Ushi no Koku Mairi means visiting a shrine at the hour of the ox (between 1:00 and 3:00 am). It also means going there so you can put a curse on your enemy. Deriving from the legend of Hashi Hime (The Bridge Princess) and the Noh play Kanawa (The Iron Crown), this peculiar and frightening way of cursing those who have wronged you is definitely next level.
On May 5th people all across Japan celebrate Children’s Day or Kodomo no Hi. It might not be a normal year, but if you look out your veranda you can possibly see some carp streamer (koi nobori). One of the ways to celebrate is with an iris bath or shoubu-yu. It’s purported to make you strong like a samurai. Another way to celebrate is for boys to set out a fancy doll. Kintaro is often found in houses all over Japan. He’s also big and strong like a samurai.
An amabie is a Japanese yokai that is said to have predicted a plague and then encouraged people to share its image to protect them from that previously predicted plague. Or something like that.
The amabie has recently been re-remembered all over Japanese social media with people posting their own adorable depictions of that long-haired, beak-faced, three-footed creature and wishing the current plague (Covid-19) to go away.
A kappa is a small, scrawny, aquatic yokai with a parrot-like beak, a tortoise-style shell on its back, and an indentation on the top of its head full of water. They’re found in rivers, lakes, ponds, and even coastal areas. But what do they do?
While recently kappa have been rebranded to be very kawaii, that hasn’t always been the case. Listen to the newest episode of Uncanny Japan to find out how heinous these slimy critters can be.
During sleep paralysis have you ever the feeling of a ghost child crawling on top of you? If so, you’ve probably experienced a zashiki warashi (Guest Room Child). But don’t worry, they’re not bad. In fact, they’re the bringer of good luck and fortune.
The makura gaeshi or pillow flipper, was thought to cause kanashibari–sleep paralysis. It happens when you believe you’ve woken up in bed, but you’re actually somewhere between wakefulness and sleep. You’re aware of the room around you, but there’s a subtle change in the air. You try to move, but you’re frozen. You try to call out, but you can’t make a sound. It’s a terrifying experience.
In Japan when an inanimate object reaches its 100th birthday and perhaps it was mistreated, or lost, or thrown away, it gains a soul and might possibly start playing tricks on people. This is called tsukumogami, or haunted artifacts.

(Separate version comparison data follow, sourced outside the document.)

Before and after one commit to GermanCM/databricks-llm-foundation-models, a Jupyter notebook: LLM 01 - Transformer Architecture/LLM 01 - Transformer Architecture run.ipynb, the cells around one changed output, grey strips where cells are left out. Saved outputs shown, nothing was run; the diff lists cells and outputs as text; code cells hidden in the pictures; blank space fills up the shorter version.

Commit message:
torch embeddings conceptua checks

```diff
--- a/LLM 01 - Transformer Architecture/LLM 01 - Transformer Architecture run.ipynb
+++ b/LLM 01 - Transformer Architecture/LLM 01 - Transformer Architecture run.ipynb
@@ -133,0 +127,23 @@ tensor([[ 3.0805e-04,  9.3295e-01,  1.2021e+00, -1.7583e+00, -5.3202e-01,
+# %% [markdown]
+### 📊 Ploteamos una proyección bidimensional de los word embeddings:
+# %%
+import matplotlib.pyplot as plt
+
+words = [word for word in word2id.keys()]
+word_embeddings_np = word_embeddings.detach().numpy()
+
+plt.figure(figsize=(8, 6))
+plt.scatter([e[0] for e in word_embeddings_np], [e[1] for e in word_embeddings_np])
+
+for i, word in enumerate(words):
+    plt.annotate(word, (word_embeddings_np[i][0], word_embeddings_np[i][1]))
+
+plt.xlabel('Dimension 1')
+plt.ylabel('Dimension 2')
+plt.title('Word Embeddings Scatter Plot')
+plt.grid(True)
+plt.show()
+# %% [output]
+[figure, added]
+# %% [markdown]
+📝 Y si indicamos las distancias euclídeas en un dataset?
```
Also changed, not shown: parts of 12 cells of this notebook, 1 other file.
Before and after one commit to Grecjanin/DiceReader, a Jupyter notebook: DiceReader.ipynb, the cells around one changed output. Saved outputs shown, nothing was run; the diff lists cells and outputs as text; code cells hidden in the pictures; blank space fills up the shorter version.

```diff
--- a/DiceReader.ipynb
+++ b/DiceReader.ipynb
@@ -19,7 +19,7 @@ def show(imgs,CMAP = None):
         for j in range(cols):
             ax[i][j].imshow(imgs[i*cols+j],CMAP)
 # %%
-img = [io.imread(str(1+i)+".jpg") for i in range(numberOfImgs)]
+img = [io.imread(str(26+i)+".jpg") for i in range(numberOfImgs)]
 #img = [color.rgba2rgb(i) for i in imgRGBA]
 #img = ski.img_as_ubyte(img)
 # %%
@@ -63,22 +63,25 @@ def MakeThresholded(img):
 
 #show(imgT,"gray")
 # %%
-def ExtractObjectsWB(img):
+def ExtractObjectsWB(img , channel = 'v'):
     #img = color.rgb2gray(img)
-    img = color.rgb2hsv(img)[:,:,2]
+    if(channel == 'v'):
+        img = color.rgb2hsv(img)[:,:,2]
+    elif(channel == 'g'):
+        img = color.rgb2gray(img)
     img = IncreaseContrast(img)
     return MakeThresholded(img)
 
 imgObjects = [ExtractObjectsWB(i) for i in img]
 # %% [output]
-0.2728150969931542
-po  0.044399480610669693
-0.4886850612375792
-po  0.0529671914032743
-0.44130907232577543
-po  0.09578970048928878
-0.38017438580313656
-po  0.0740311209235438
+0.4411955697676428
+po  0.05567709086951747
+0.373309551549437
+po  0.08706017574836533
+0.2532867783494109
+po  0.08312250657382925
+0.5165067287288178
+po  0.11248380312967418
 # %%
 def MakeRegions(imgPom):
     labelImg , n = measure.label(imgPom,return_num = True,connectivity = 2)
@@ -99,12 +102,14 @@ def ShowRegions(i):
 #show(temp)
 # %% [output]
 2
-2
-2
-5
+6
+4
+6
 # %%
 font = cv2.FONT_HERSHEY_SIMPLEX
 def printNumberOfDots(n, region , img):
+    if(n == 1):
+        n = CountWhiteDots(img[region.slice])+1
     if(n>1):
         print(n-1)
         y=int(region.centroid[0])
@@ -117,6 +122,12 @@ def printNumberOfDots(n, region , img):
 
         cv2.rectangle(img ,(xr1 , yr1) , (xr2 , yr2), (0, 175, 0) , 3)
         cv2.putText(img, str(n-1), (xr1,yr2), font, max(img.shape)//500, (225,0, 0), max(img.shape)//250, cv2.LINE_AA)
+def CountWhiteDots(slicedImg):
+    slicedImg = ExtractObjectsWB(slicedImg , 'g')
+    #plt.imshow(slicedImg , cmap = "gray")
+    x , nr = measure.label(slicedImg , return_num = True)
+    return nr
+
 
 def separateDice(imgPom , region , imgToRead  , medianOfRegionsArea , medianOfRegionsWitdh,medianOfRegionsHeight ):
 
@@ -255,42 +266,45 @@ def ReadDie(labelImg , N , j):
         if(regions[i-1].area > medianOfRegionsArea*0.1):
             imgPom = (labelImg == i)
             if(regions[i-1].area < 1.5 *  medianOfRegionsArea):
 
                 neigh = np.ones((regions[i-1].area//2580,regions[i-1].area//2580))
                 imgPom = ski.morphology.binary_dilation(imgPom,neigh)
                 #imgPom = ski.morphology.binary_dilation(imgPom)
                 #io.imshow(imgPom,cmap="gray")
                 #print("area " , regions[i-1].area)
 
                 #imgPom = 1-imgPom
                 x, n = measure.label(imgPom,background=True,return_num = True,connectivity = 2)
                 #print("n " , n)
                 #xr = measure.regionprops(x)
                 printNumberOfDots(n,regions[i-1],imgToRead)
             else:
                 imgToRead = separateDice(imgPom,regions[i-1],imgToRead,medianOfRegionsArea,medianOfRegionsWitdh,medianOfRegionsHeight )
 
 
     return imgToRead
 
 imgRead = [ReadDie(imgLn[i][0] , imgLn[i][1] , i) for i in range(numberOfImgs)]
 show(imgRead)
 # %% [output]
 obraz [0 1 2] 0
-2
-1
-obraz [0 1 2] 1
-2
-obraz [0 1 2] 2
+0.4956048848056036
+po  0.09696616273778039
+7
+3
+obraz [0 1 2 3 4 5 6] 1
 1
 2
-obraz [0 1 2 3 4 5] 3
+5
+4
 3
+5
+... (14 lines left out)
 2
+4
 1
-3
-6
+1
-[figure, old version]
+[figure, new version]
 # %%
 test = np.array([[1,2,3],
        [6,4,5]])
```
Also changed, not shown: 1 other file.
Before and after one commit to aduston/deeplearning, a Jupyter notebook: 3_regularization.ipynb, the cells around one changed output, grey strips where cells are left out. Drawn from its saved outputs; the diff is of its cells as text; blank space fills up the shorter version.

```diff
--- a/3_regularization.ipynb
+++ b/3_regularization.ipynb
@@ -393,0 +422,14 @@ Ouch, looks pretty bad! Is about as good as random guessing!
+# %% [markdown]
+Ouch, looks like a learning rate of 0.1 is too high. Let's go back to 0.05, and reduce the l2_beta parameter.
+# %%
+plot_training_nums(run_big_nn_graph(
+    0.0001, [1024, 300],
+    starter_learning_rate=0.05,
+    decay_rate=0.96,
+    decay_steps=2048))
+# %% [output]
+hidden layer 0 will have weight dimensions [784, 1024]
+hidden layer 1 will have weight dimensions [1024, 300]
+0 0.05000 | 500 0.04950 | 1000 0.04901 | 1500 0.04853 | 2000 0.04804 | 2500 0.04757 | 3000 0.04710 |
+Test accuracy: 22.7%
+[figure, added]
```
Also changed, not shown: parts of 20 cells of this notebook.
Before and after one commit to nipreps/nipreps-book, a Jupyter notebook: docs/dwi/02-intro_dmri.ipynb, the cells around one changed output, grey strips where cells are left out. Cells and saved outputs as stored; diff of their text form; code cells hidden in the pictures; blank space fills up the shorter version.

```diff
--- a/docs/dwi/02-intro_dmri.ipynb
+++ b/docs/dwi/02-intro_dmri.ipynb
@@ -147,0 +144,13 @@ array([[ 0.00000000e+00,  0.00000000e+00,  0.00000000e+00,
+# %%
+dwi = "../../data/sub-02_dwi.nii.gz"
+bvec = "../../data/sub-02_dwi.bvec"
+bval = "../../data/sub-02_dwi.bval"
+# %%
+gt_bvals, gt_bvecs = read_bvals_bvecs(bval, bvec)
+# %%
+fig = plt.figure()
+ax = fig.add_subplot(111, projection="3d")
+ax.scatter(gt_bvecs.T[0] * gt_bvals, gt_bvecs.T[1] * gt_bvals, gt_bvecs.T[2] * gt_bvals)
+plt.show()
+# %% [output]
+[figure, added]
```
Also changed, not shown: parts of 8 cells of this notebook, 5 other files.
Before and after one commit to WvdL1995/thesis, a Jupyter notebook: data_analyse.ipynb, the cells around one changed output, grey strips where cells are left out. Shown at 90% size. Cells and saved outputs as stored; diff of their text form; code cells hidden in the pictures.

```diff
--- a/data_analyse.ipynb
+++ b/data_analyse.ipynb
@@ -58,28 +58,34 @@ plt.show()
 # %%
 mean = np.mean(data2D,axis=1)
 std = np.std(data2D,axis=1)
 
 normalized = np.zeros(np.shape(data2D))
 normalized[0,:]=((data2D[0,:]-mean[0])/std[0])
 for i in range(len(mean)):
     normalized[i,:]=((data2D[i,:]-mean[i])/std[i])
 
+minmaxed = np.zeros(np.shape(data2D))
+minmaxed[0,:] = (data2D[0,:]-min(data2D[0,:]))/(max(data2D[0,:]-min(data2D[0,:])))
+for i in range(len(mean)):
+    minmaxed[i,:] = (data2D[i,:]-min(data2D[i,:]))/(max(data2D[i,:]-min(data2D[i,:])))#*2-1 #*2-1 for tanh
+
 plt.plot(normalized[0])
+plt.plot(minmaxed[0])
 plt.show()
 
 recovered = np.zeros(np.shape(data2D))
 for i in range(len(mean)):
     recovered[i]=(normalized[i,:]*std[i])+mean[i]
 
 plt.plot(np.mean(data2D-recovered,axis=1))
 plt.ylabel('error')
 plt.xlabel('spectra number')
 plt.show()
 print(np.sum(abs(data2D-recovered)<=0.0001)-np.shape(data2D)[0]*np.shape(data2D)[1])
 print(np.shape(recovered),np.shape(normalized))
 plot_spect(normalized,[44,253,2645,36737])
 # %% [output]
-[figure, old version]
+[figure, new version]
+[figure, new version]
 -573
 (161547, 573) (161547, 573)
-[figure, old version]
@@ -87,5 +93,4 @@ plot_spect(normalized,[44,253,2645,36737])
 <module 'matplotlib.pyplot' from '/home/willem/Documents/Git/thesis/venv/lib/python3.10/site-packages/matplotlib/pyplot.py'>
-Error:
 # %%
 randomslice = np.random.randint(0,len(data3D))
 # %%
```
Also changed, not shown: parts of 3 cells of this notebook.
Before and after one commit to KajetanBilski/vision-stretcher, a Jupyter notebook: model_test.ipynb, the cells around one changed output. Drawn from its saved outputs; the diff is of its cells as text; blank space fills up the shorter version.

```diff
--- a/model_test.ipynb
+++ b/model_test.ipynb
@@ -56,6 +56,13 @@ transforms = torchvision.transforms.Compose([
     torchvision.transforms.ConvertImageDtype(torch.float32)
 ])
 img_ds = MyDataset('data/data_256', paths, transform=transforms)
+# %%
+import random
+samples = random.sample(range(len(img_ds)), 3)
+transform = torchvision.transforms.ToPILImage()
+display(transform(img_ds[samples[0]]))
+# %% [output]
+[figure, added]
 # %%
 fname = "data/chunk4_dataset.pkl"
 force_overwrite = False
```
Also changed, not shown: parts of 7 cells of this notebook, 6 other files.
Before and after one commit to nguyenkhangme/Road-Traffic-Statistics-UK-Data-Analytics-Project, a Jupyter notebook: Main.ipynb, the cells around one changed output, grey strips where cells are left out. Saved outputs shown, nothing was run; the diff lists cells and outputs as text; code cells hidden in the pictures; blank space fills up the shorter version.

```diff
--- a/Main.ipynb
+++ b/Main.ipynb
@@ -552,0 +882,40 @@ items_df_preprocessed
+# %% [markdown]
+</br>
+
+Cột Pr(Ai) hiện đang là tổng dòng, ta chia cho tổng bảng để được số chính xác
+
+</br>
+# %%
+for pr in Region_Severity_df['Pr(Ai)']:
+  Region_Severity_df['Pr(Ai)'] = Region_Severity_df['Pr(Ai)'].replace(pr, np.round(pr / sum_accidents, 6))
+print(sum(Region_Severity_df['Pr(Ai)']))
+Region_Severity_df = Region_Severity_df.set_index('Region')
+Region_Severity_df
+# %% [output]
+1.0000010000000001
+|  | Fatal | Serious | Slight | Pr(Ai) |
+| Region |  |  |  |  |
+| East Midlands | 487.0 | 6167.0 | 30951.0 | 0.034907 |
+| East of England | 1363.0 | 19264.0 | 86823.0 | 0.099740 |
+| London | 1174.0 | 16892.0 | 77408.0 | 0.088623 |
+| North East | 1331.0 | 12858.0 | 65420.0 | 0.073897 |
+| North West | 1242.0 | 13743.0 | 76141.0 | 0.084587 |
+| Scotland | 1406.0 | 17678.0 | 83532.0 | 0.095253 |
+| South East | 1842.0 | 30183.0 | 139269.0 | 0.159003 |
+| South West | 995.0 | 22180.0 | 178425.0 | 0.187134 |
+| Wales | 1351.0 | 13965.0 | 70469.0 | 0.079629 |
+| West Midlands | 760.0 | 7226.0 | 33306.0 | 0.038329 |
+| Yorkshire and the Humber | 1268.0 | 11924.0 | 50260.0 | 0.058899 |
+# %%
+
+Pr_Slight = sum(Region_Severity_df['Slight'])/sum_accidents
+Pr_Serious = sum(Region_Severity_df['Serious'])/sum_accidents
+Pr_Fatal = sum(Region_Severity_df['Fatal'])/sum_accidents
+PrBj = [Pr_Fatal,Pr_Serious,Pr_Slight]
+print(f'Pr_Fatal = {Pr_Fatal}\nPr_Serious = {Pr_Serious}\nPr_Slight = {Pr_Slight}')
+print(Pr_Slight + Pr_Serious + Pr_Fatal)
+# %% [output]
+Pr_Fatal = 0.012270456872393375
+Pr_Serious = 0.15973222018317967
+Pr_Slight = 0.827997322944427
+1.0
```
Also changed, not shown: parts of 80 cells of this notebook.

In this episode of Uncanny Japan, I talk about the tsukumogami and some traditional ones you could run across on a dark spooky night.
In this episode I’m going to tell you a spooky tale called Yotsuya Kaidan, the story of Oiwa and her sad and vengeful ghost. This is one of the big Japanese ghost stories. Remember I told you about Okiku and the Nine Plates back in Episode 25. Today’s ghost, Oiwa, is as well-known as our poor Okiku.